→ **Problem description**: For every line in the data below, check for the word "static", then state how many lines have it. Answer with the number only.

Image comparison data

########

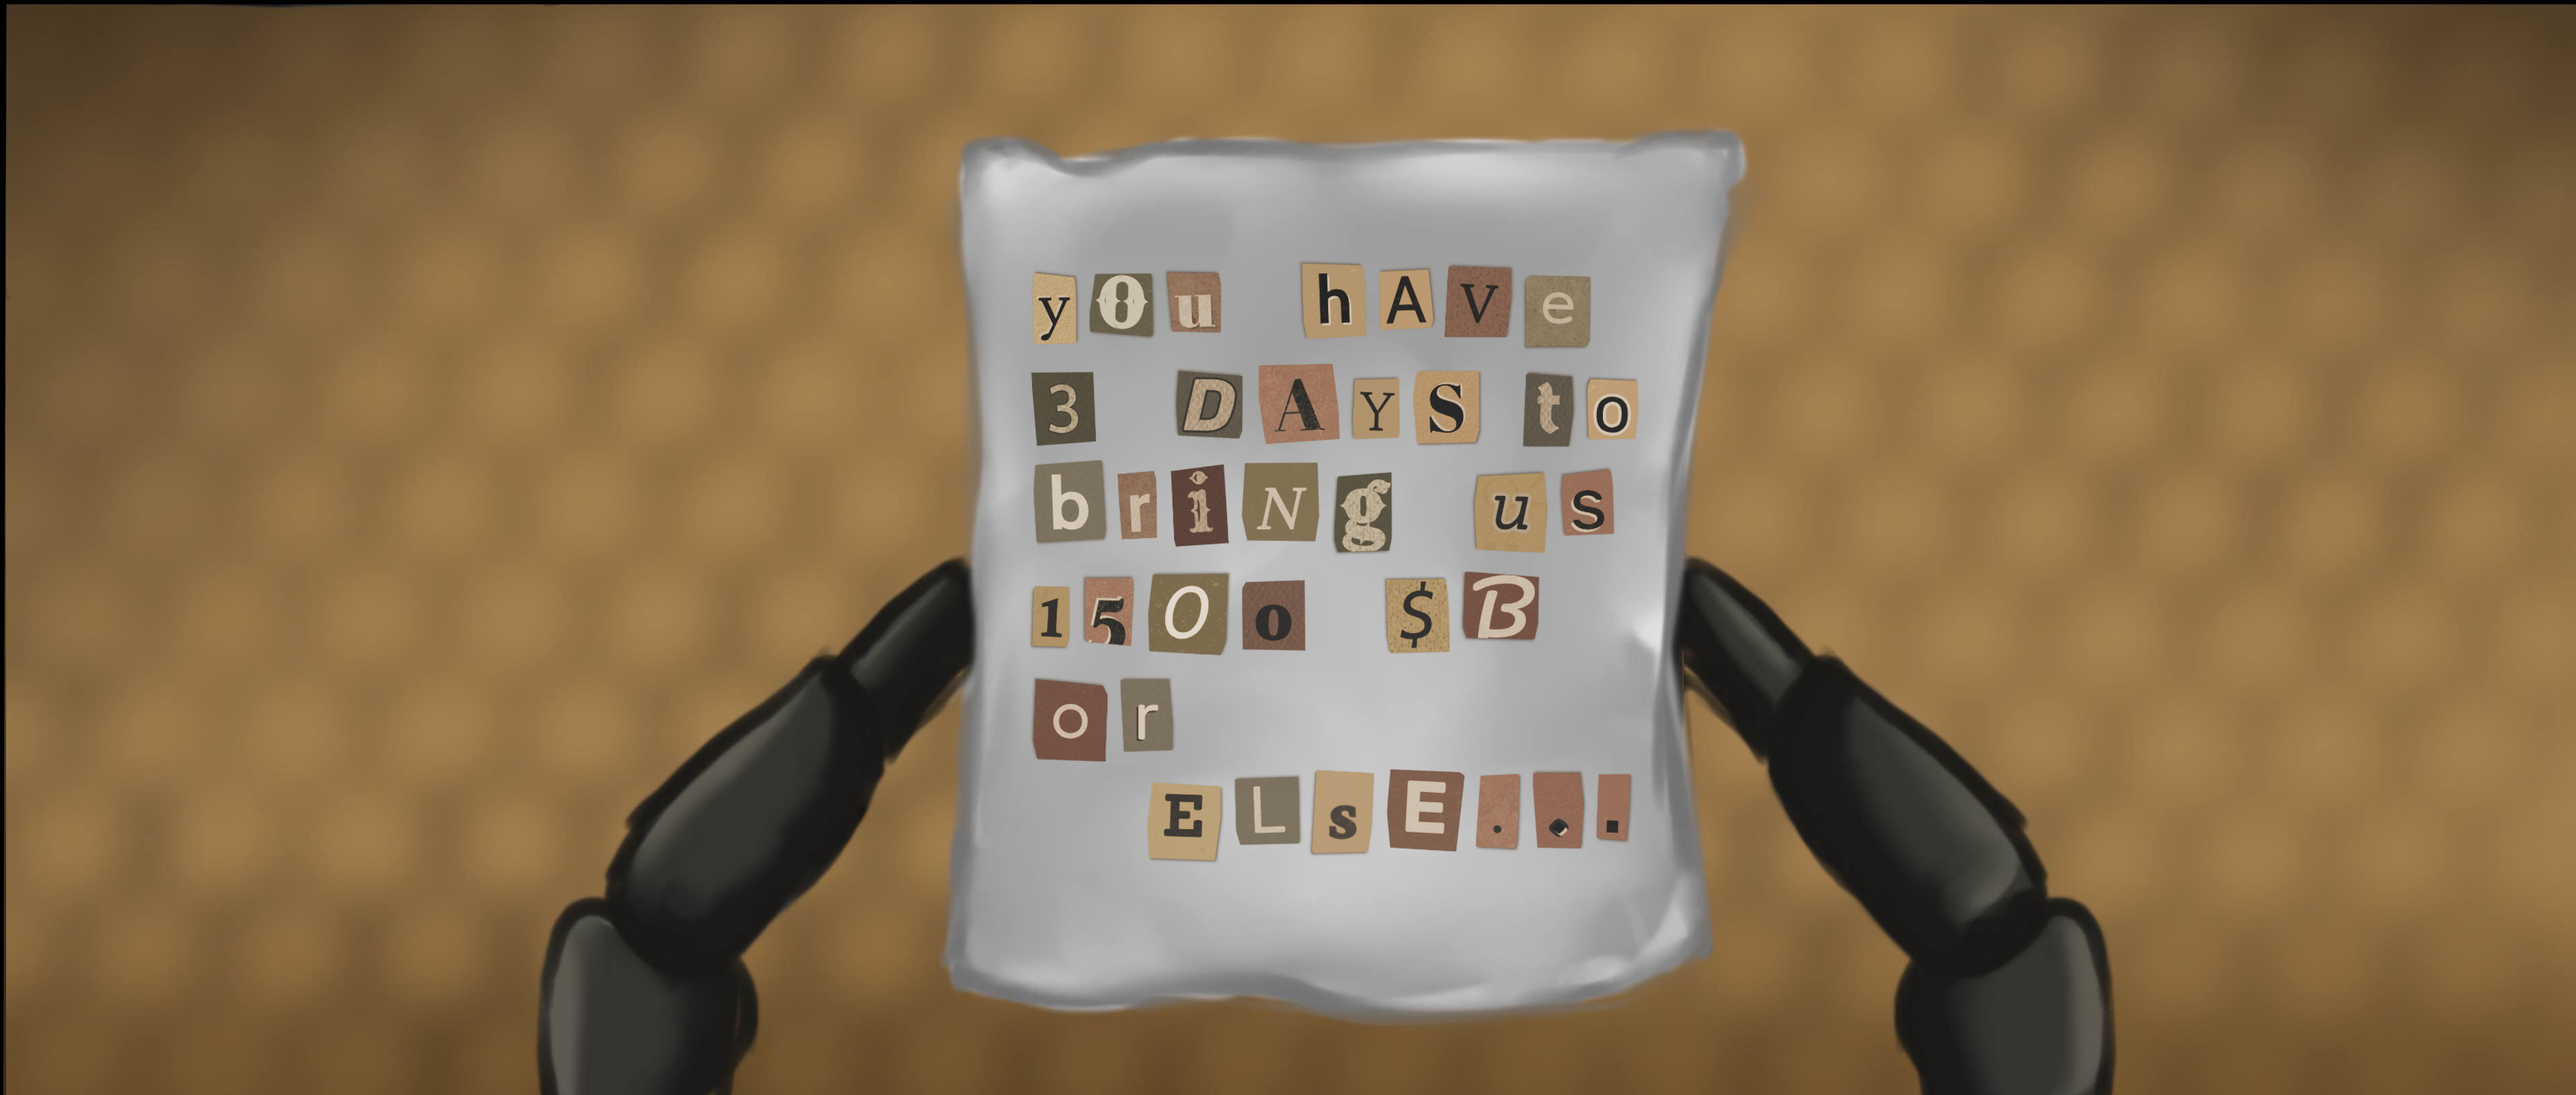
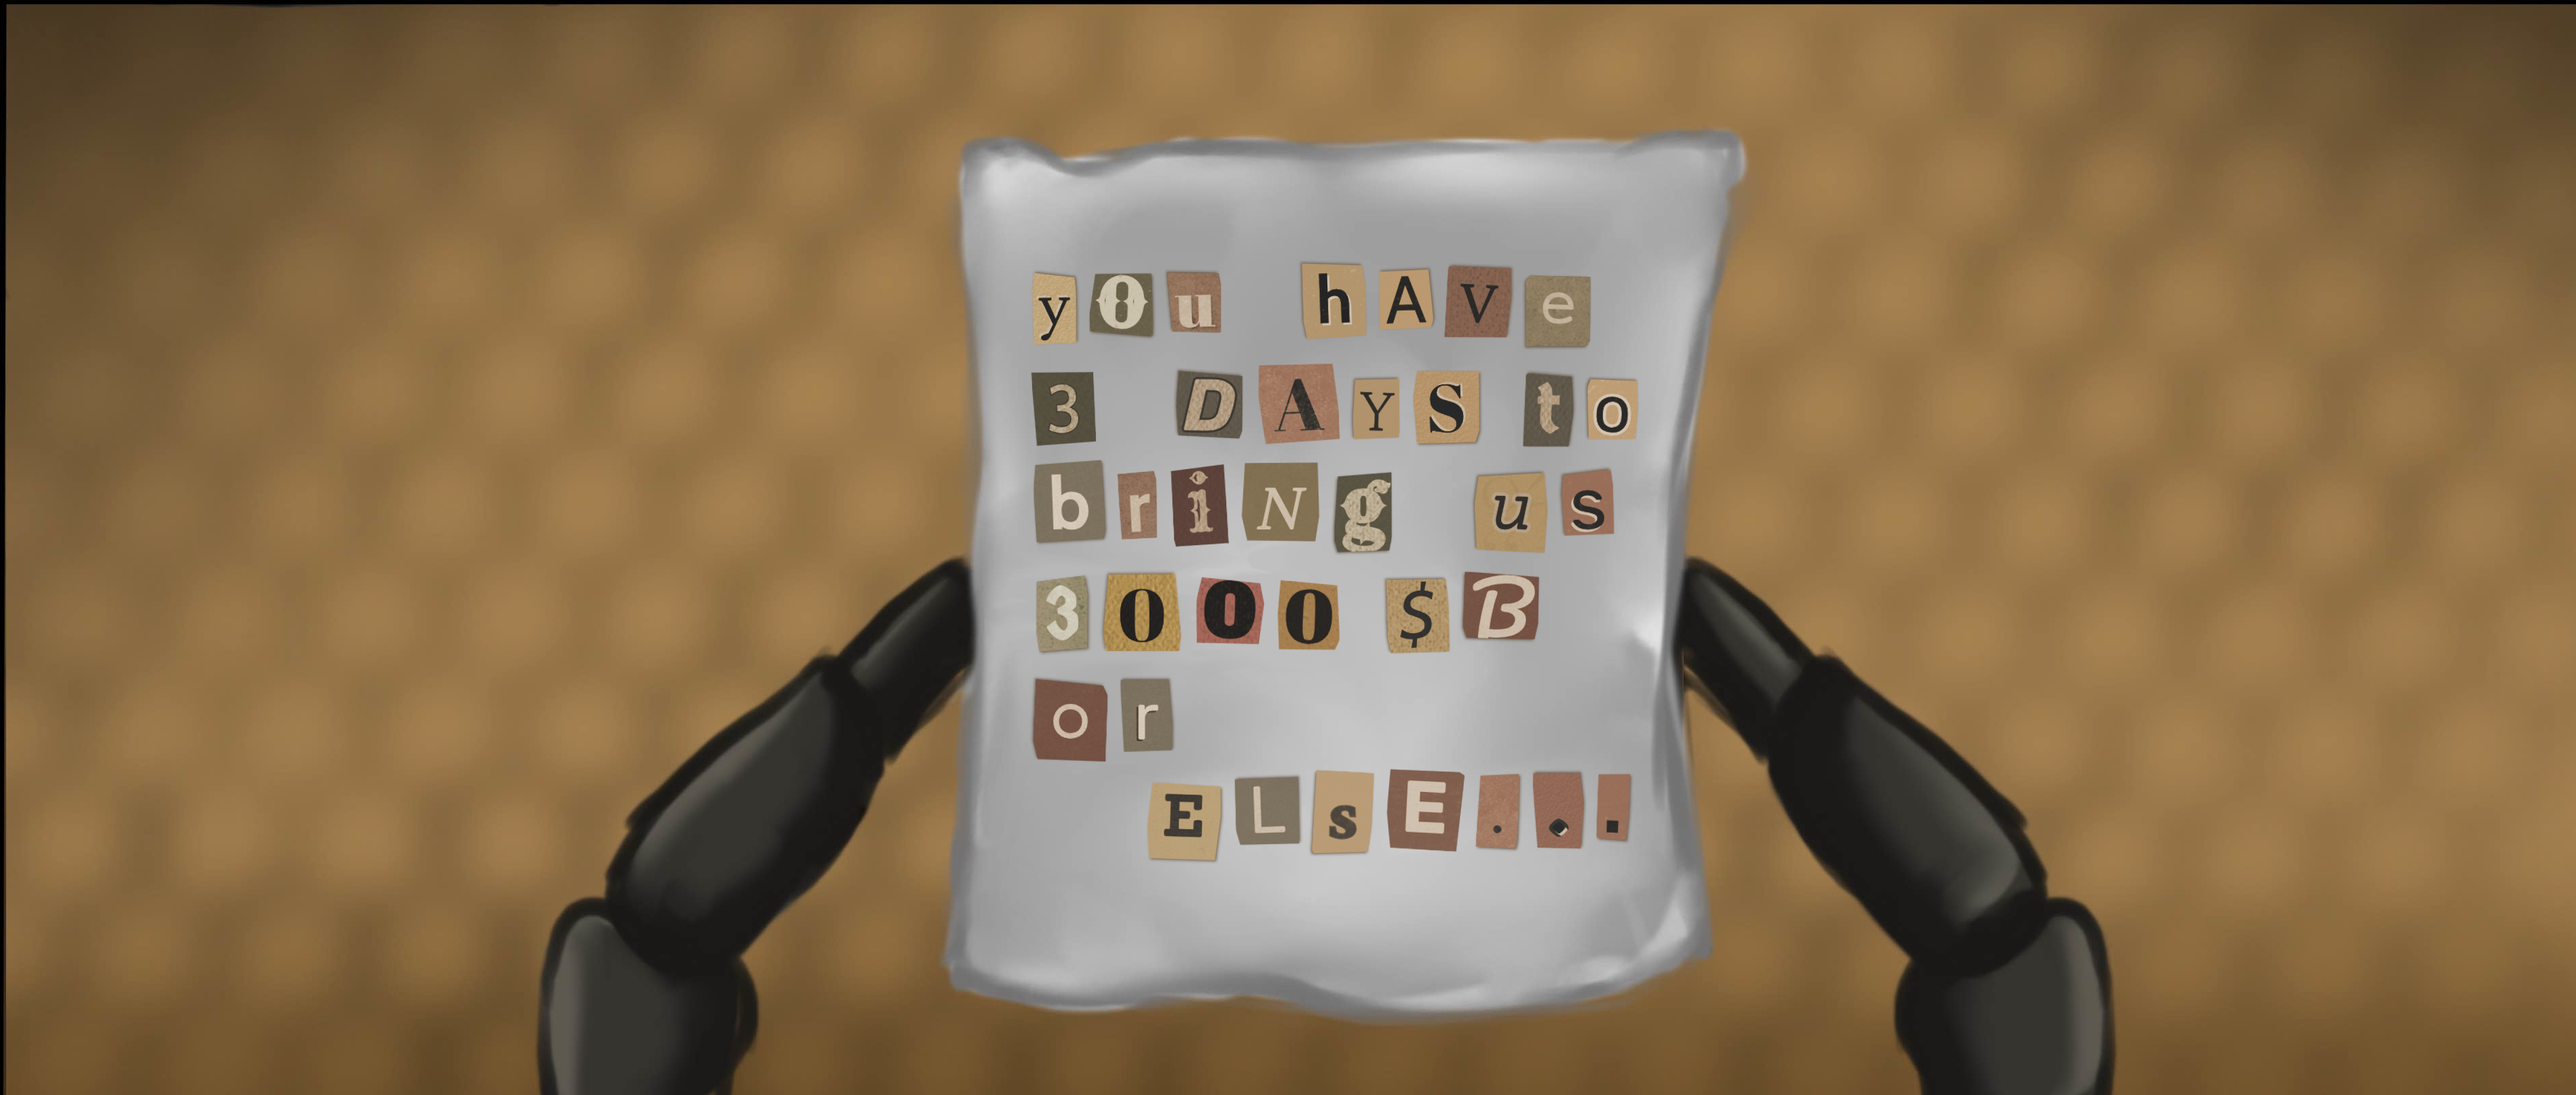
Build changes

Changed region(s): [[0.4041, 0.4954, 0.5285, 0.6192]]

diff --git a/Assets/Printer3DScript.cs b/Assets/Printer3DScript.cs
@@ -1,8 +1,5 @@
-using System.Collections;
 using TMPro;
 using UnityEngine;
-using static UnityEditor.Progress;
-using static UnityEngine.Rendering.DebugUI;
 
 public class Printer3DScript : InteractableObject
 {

########

→ **Response area**: 2